On July, 3, 2003, a spectrum of Earth illuminated by solar light was recorded by the Ultra-Violet spectrometer SPICAM, on board Mars Express. Taken from a distance of 7 million km, the spectrum shows only some signal at 310 nanometers, and nothing at shorter wavelengths, though the instrument sees plenty of UV light from another star.
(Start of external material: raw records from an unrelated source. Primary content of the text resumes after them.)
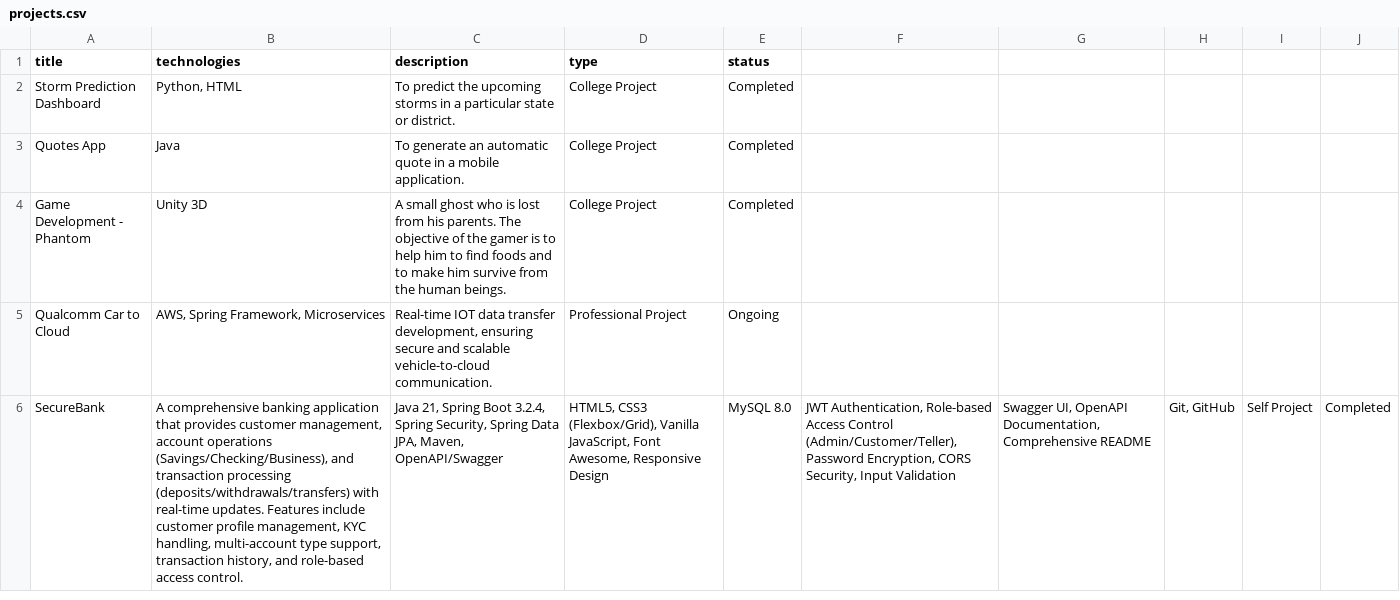
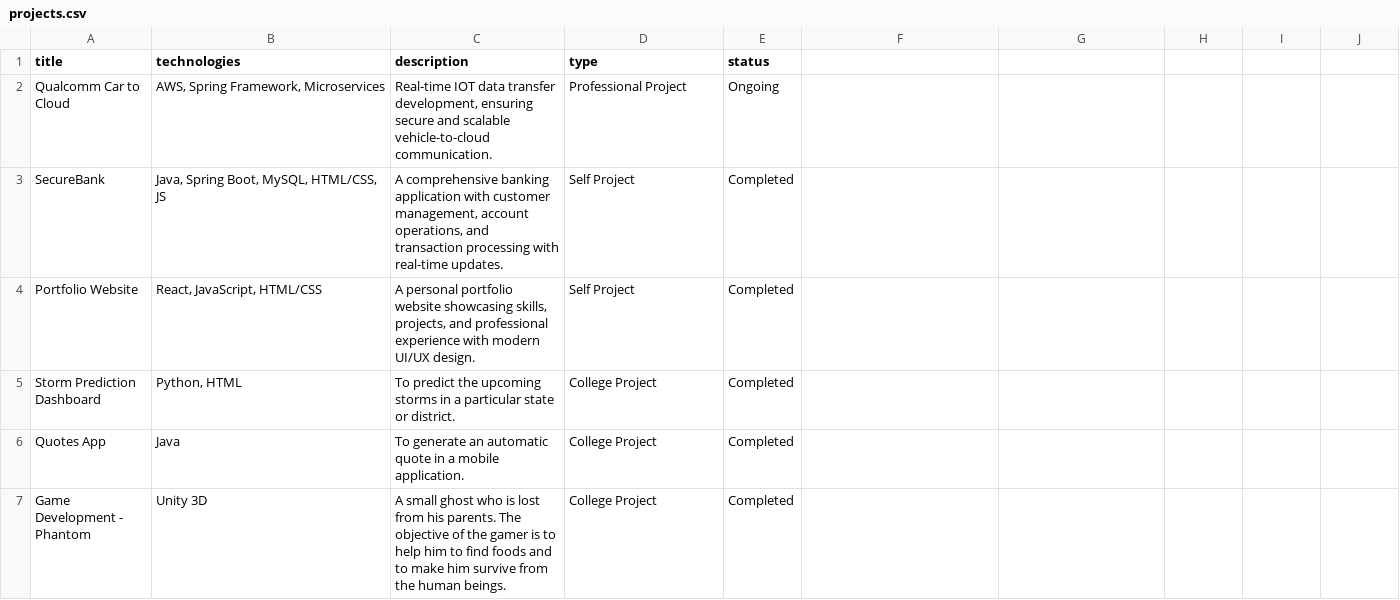
Before and after one commit to gayathri3031/portfolio, a CSV file: public/data/projects.csv, drawn as a sheet; removed rows and columns are numbered as before the commit, all else as after; the diff names each change by its address in the sheet, - before the commit and + after, or states it on an @@ line.

Commit message:
Update projects.csv

```diff
--- a/public/data/projects.csv
+++ b/public/data/projects.csv
@@ row 5 moved to row 2: Qualcomm Car to Cloud @@
+row 3: SecureBank | Java, Spring Boot, MySQL, HTML/CSS, JS | A comprehensive banking application with customer management, account operations, and transaction processing with real-time updates. | Self Project | Completed
+row 4: Portfolio Website | React, JavaScript, HTML/CSS | A personal portfolio website showcasing skills, projects, and professional experience with modern UI/UX design. | Self Project | Completed
-row 6: SecureBank | A comprehensive banking application that provides customer management, account operations (Savings/Checking/Business), and transaction processing (deposits/withdrawals/transfers) with real-time updates. Features include customer profile management, KYC handling, multi-account type support, transaction history, and role-based access control. | Java 21, Spring Boot 3.2.4, Spring Security, Spring Data JPA, Maven, OpenAPI/Swagger | HTML5, CSS3 (Flexbox/Grid), Vanilla JavaScript, Font Awesome, Responsive Design | MySQL 8.0 | JWT Authentication, Role-based Access Control (Admin/Customer/Teller), Password Encryption, CORS Security, Input Validation | Swagger UI, OpenAPI Documentation, Comprehensive README | Git, GitHub | Self Project | Completed
```
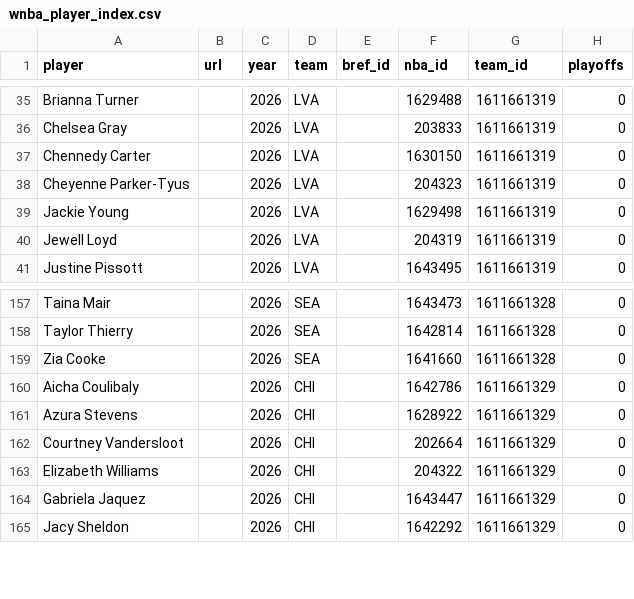
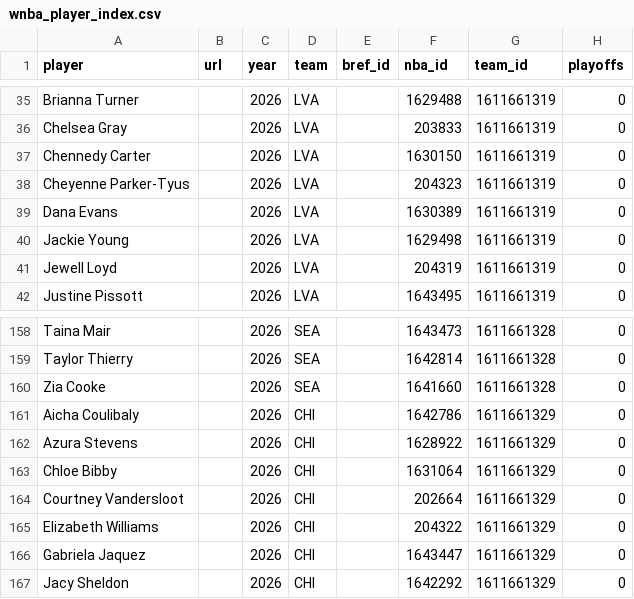
Before and after one commit to RussDT/nba-onoff-fetch, a CSV file: data/wnba_player_index.csv, drawn as a sheet; only a part is shown, gaps mark what is left out.

Commit message:
Refresh official WNBA player totals

```diff
--- a/data/wnba_player_index.csv
+++ b/data/wnba_player_index.csv
@@ -38,2 +38,3 @@ Chennedy Carter,,2026,LVA,,1630150,1611661319,0
 Cheyenne Parker-Tyus,,2026,LVA,,204323,1611661319,0
+Dana Evans,,2026,LVA,,1630389,1611661319,0
 Jackie Young,,2026,LVA,,1629498,1611661319,0
@@ -161,2 +162,3 @@ Aicha Coulibaly,,2026,CHI,,1642786,1611661329,0
 Azura Stevens,,2026,CHI,,1628922,1611661329,0
+Chloe Bibby,,2026,CHI,,1631064,1611661329,0
 Courtney Vandersloot,,2026,CHI,,202664,1611661329,0
```
Also changed, not shown: 2 other files.
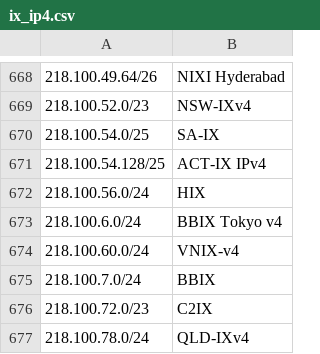
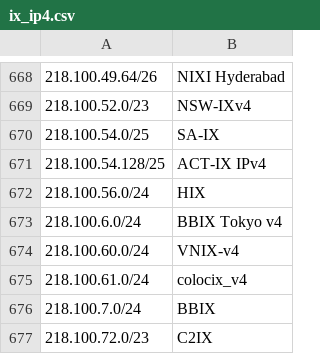
Before and after one commit to haensen/ix-networks, a CSV file: ix_ip4.csv, drawn as a sheet; only a part is shown, gaps mark what is left out; the shorter side is filled out with more unchanged rows; the diff names each change by its address in the sheet, - before the commit and + after, or states it on an @@ line.

```diff
--- a/ix_ip4.csv
+++ b/ix_ip4.csv
+row 675: 218.100.61.0/24 | colocix_v4
```
Also changed, not shown: ix_ip6.csv.
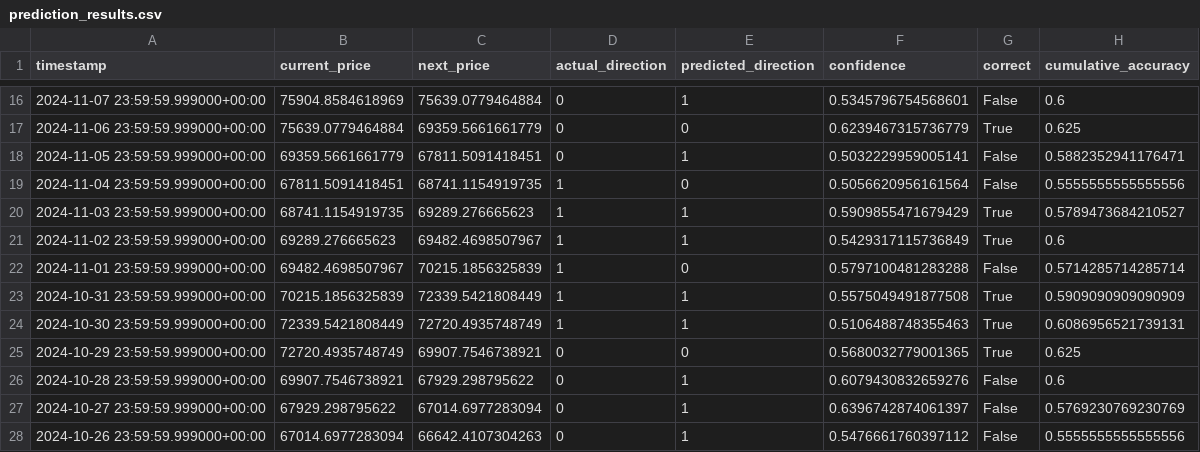
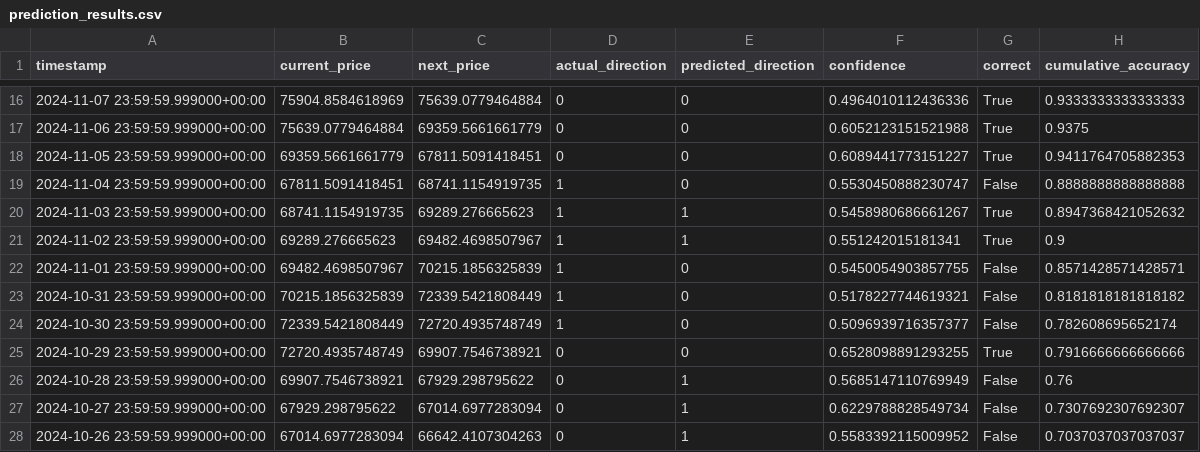
Before and after one commit to HelloSniperMonkey/pathway_mock, a CSV file: prediction_results.csv, drawn as a sheet; only a part is shown, gaps mark what is left out; the diff covers the shown part only.

```diff
--- a/prediction_results.csv
+++ b/prediction_results.csv
@@ -16,13 +16,13 @@ timestamp,current_price,next_price,actual_direction,predicted_direction,confiden
-2024-11-07 23:59:59.999000+00:00,75904.8584618969,75639.0779464884,0,1,0.5345796754568601,False,0.6
-2024-11-06 23:59:59.999000+00:00,75639.0779464884,69359.5661661779,0,0,0.6239467315736779,True,0.625
-2024-11-05 23:59:59.999000+00:00,69359.5661661779,67811.5091418451,0,1,0.5032229959005141,False,0.5882352941176471
-2024-11-04 23:59:59.999000+00:00,67811.5091418451,68741.1154919735,1,0,0.5056620956161564,False,0.5555555555555556
-2024-11-03 23:59:59.999000+00:00,68741.1154919735,69289.276665623,1,1,0.5909855471679429,True,0.5789473684210527
-2024-11-02 23:59:59.999000+00:00,69289.276665623,69482.4698507967,1,1,0.5429317115736849,True,0.6
-2024-11-01 23:59:59.999000+00:00,69482.4698507967,70215.1856325839,1,0,0.5797100481283288,False,0.5714285714285714
-2024-10-31 23:59:59.999000+00:00,70215.1856325839,72339.5421808449,1,1,0.5575049491877508,True,0.5909090909090909
-2024-10-30 23:59:59.999000+00:00,72339.5421808449,72720.4935748749,1,1,0.5106488748355463,True,0.6086956521739131
-2024-10-29 23:59:59.999000+00:00,72720.4935748749,69907.7546738921,0,0,0.5680032779001365,True,0.625
-2024-10-28 23:59:59.999000+00:00,69907.7546738921,67929.298795622,0,1,0.6079430832659276,False,0.6
-2024-10-27 23:59:59.999000+00:00,67929.298795622,67014.6977283094,0,1,0.6396742874061397,False,0.5769230769230769
-2024-10-26 23:59:59.999000+00:00,67014.6977283094,66642.4107304263,0,1,0.5476661760397112,False,0.5555555555555556
+2024-11-07 23:59:59.999000+00:00,75904.8584618969,75639.0779464884,0,0,0.4964010112436336,True,0.9333333333333333
+2024-11-06 23:59:59.999000+00:00,75639.0779464884,69359.5661661779,0,0,0.6052123151521988,True,0.9375
+2024-11-05 23:59:59.999000+00:00,69359.5661661779,67811.5091418451,0,0,0.6089441773151227,True,0.9411764705882353
+2024-11-04 23:59:59.999000+00:00,67811.5091418451,68741.1154919735,1,0,0.5530450888230747,False,0.8888888888888888
+2024-11-03 23:59:59.999000+00:00,68741.1154919735,69289.276665623,1,1,0.5458980686661267,True,0.8947368421052632
+2024-11-02 23:59:59.999000+00:00,69289.276665623,69482.4698507967,1,1,0.551242015181341,True,0.9
+2024-11-01 23:59:59.999000+00:00,69482.4698507967,70215.1856325839,1,0,0.5450054903857755,False,0.8571428571428571
+2024-10-31 23:59:59.999000+00:00,70215.1856325839,72339.5421808449,1,0,0.5178227744619321,False,0.8181818181818182
+2024-10-30 23:59:59.999000+00:00,72339.5421808449,72720.4935748749,1,0,0.5096939716357377,False,0.782608695652174
+2024-10-29 23:59:59.999000+00:00,72720.4935748749,69907.7546738921,0,0,0.6528098891293255,True,0.7916666666666666
+2024-10-28 23:59:59.999000+00:00,69907.7546738921,67929.298795622,0,1,0.5685147110769949,False,0.76
+2024-10-27 23:59:59.999000+00:00,67929.298795622,67014.6977283094,0,1,0.6229788828549734,False,0.7307692307692307
+2024-10-26 23:59:59.999000+00:00,67014.6977283094,66642.4107304263,0,1,0.5583392115009952,False,0.7037037037037037
```
Also changed, not shown: 128 edited cells elsewhere in this file, 6 other files.
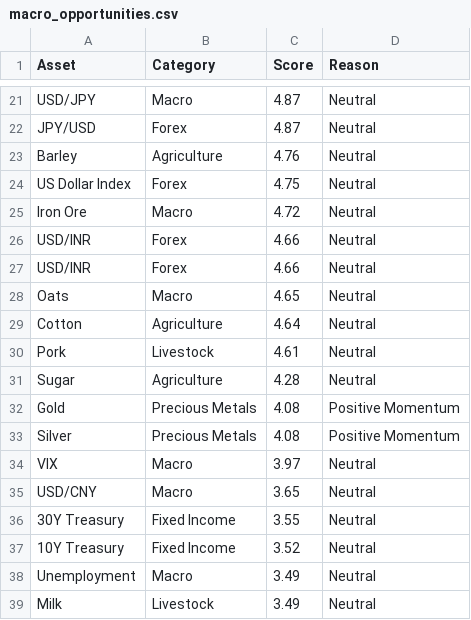
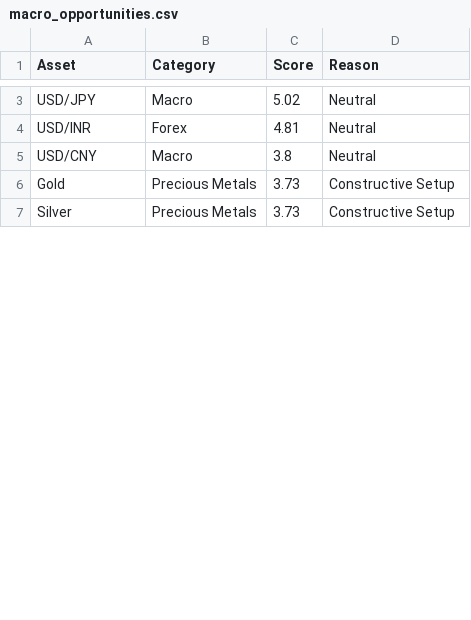
Before and after one commit to Rajatpatyal/Fred_Commodity_Yield, a CSV file: output/macro_opportunities.csv, drawn as a sheet; only a part is shown, gaps mark what is left out; removed rows and columns are numbered as before the commit, all else as after; the diff covers the shown part only; the diff names each change by its address in the sheet, - before the commit and + after, or states it on an @@ line.

```diff
--- a/output/macro_opportunities.csv
+++ b/output/macro_opportunities.csv
-C3 (Score): 4.87
+C3 (Score): 5.02
-row 22: JPY/USD | Forex | 4.87 | Neutral
-row 23: Barley | Agriculture | 4.76 | Neutral
-row 24: US Dollar Index | Forex | 4.75 | Neutral
-row 25: Iron Ore | Macro | 4.72 | Neutral
-C4 (Score): 4.66
+C4 (Score): 4.81
-row 27: USD/INR | Forex | 4.66 | Neutral
-A5 (Asset): Oats
+A5 (Asset): USD/CNY
-C5 (Score): 4.65
+C5 (Score): 3.8
-row 29: Cotton | Agriculture | 4.64 | Neutral
-row 30: Pork | Livestock | 4.61 | Neutral
-row 31: Sugar | Agriculture | 4.28 | Neutral
-C6:C7 (Score): 4.08
+C6:C7 (Score): 3.73
-D6:D7 (Reason): Positive Momentum
+D6:D7 (Reason): Constructive Setup
-row 34: VIX | Macro | 3.97 | Neutral
-row 35: USD/CNY | Macro | 3.65 | Neutral
-row 36: 30Y Treasury | Fixed Income | 3.55 | Neutral
-row 37: 10Y Treasury | Fixed Income | 3.52 | Neutral
-row 38: Unemployment | Macro | 3.49 | Neutral
-row 39: Milk | Livestock | 3.49 | Neutral
```
Also changed, not shown: 28 removed rows and 6 edited cells elsewhere in this file, 14 other files.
This is what is expected if the atmosphere of the Earth contains ozone, a gaseous species made of 3 atoms of oxygen, known to provide a natural screen to harmful UV solar radiation.
"Together with the OMEGA infrared spectrometer detection of water vapour and oxygen, the detection of copious amounts of ozone in the atmosphere indicates that this planet that we call Earth could sustain life", says Jean-Loup Bertaux, a French CNRS scientist from Service d'Aéronomie/IPSL, responsible for the SPICAM instrument.
The interpretation of SPICAM spectrum is completely supported by simulations of the effect of the atmosphere on the solar radiation which is scattered by the Earth (with MODTRAN software). Ozone absorbs all solar radiation between 200 and 300 nm, preventing harmful effects on the DNA molecules of all living species exposed to the Sun.
Credits: SPICAM is a dual UV-near IR spectrometer , designed and built by Service d'Aéronomie (France, BIRA (Belgium), and IKI Space Research Institute (Russia), under the leadership of Jean-Loup Bertaux, Paul Simon and Oleg Korablev.
Further questions may be channelled to: bertauxaerov.jussieu.fr